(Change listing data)
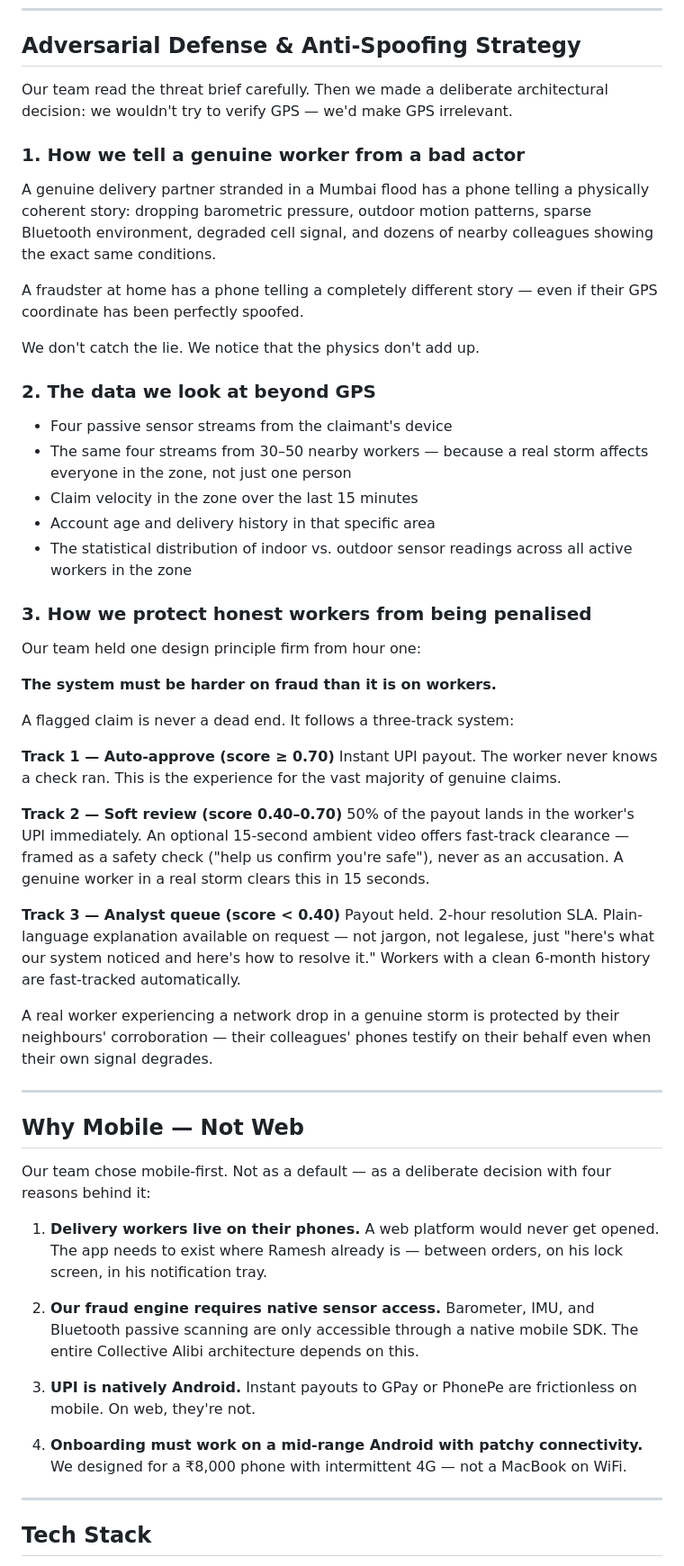
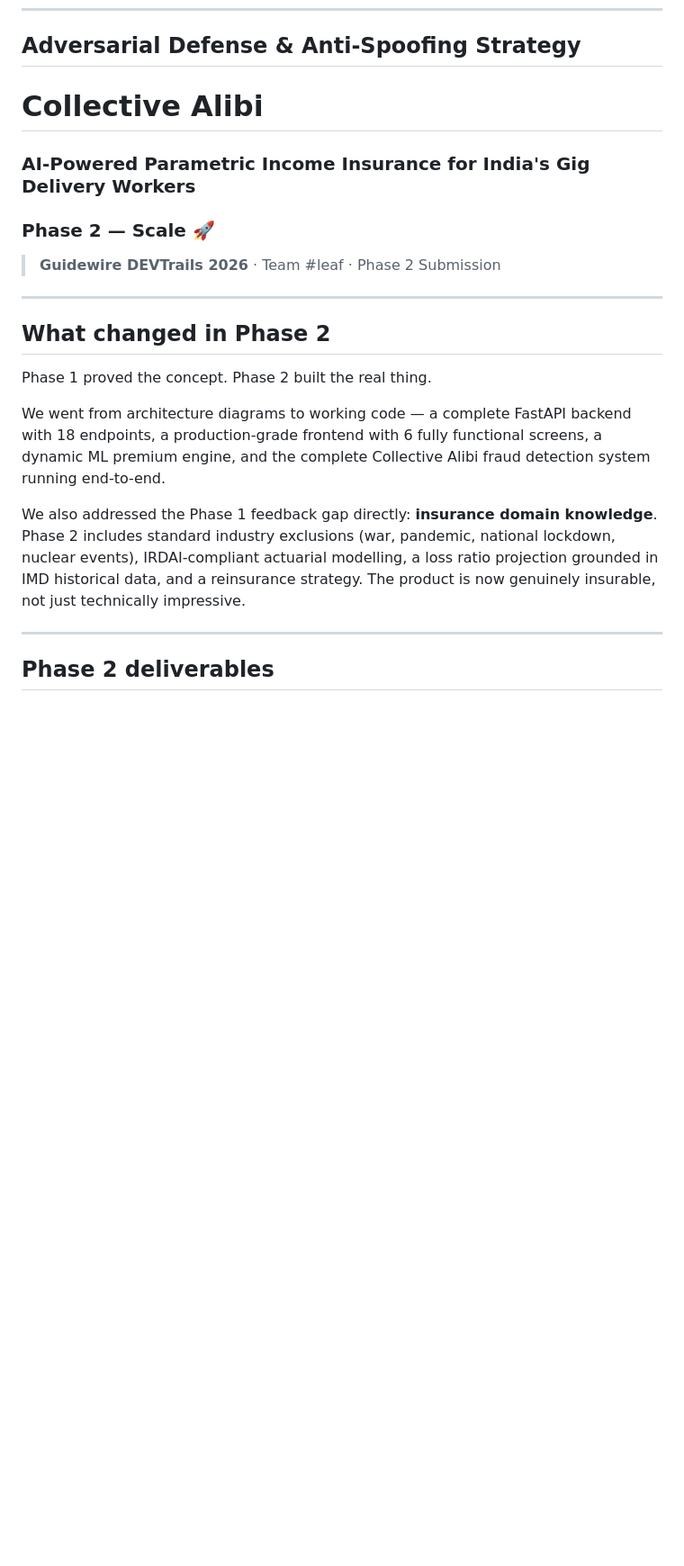
Before and after one commit to Aayush-hub1/Collective-Alibi-Crowd-Sourced-Weather-Witnessing-for-Parametric-Insurance, a Markdown page: README.md, the part around one of its changes. Shown at 90% size. Rendered like a GitHub page; blank space fills up the shorter version.

```diff
--- a/README.md
+++ b/README.md
@@ -274,95 +274,23 @@ corroboration weight than newly created accounts.
 
 ## Adversarial Defense & Anti-Spoofing Strategy
 
-Our team read the threat brief carefully. Then we made
-a deliberate architectural decision: we wouldn't try
-to verify GPS — we'd make GPS irrelevant.
+# Collective Alibi
+### AI-Powered Parametric Income Insurance for India's Gig Delivery Workers
+### Phase 2 — Scale 🚀
 
-### 1. How we tell a genuine worker from a bad actor
-
-A genuine delivery partner stranded in a Mumbai flood
-has a phone telling a physically coherent story: dropping
-barometric pressure, outdoor motion patterns, sparse
-Bluetooth environment, degraded cell signal, and dozens
-of nearby colleagues showing the exact same conditions.
-
-A fraudster at home has a phone telling a completely
-different story — even if their GPS coordinate has been
-perfectly spoofed.
-
-We don't catch the lie. We notice that the physics
-don't add up.
-
-### 2. The data we look at beyond GPS
-
-- Four passive sensor streams from the claimant's device
-- The same four streams from 30–50 nearby workers —
-  because a real storm affects everyone in the zone,
-  not just one person
-- Claim velocity in the zone over the last 15 minutes
-- Account age and delivery history in that specific area
-- The statistical distribution of indoor vs. outdoor
-  sensor readings across all active workers in the zone
-
-### 3. How we protect honest workers from being penalised
-
-Our team held one design principle firm from hour one:
-
-**The system must be harder on fraud than it is on workers.**
-
-A flagged claim is never a dead end. It follows a
-three-track system:
-
-**Track 1 — Auto-approve (score ≥ 0.70)**
-Instant UPI payout. The worker never knows a check ran.
-This is the experience for the vast majority of genuine
-claims.
-
-**Track 2 — Soft review (score 0.40–0.70)**
-50% of the payout lands in the worker's UPI immediately.
-An optional 15-second ambient video offers fast-track
-clearance — framed as a safety check ("help us confirm
-you're safe"), never as an accusation. A genuine worker
-in a real storm clears this in 15 seconds.
-
-**Track 3 — Analyst queue (score < 0.40)**
-Payout held. 2-hour resolution SLA. Plain-language
-explanation available on request — not jargon, not
-legalese, just "here's what our system noticed and
-here's how to resolve it." Workers with a clean
-6-month history are fast-tracked automatically.
-
-A real worker experiencing a network drop in a genuine
-storm is protected by their neighbours' corroboration —
-their colleagues' phones testify on their behalf even
-when their own signal degrades.
+> **Guidewire DEVTrails 2026** · Team #leaf · Phase 2 Submission
 
 ---
 
-## Why Mobile — Not Web
+## What changed in Phase 2
 
-Our team chose mobile-first. Not as a default — as a
-deliberate decision with four reasons behind it:
+Phase 1 proved the concept. Phase 2 built the real thing.
 
-1. **Delivery workers live on their phones.** A web
-   platform would never get opened. The app needs to
-   exist where Ramesh already is — between orders,
-   on his lock screen, in his notification tray.
+We went from architecture diagrams to working code — a complete FastAPI backend with 18 endpoints, a production-grade frontend with 6 fully functional screens, a dynamic ML premium engine, and the complete Collective Alibi fraud detection system running end-to-end.
 
-2. **Our fraud engine requires native sensor access.**
-   Barometer, IMU, and Bluetooth passive scanning are
-   only accessible through a native mobile SDK. The
-   entire Collective Alibi architecture depends on this.
-
-3. **UPI is natively Android.** Instant payouts to GPay
-   or PhonePe are frictionless on mobile. On web,
-   they're not.
-
-4. **Onboarding must work on a mid-range Android with
-   patchy connectivity.** We designed for a ₹8,000
-   phone with intermittent 4G — not a MacBook on WiFi.
+We also addressed the Phase 1 feedback gap directly: **insurance domain knowledge**. Phase 2 includes standard industry exclusions (war, pandemic, national lockdown, nuclear events), IRDAI-compliant actuarial modelling, a loss ratio projection grounded in IMD historical data, and a reinsurance strategy. The product is now genuinely insurable, not just technically impressive.
 
 ---
 
-## Tech Stack
+## Phase 2 deliverables
 
```
Also changed, not shown: other parts of README.md (+270 -60 lines).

## TASK
Return every line of the records in which the word "storm" is found.

## SOLUTION TO THIS TASK
-  because a real storm affects everyone in the zone,
-in a real storm clears this in 15 seconds.
-storm is protected by their neighbours' corroboration —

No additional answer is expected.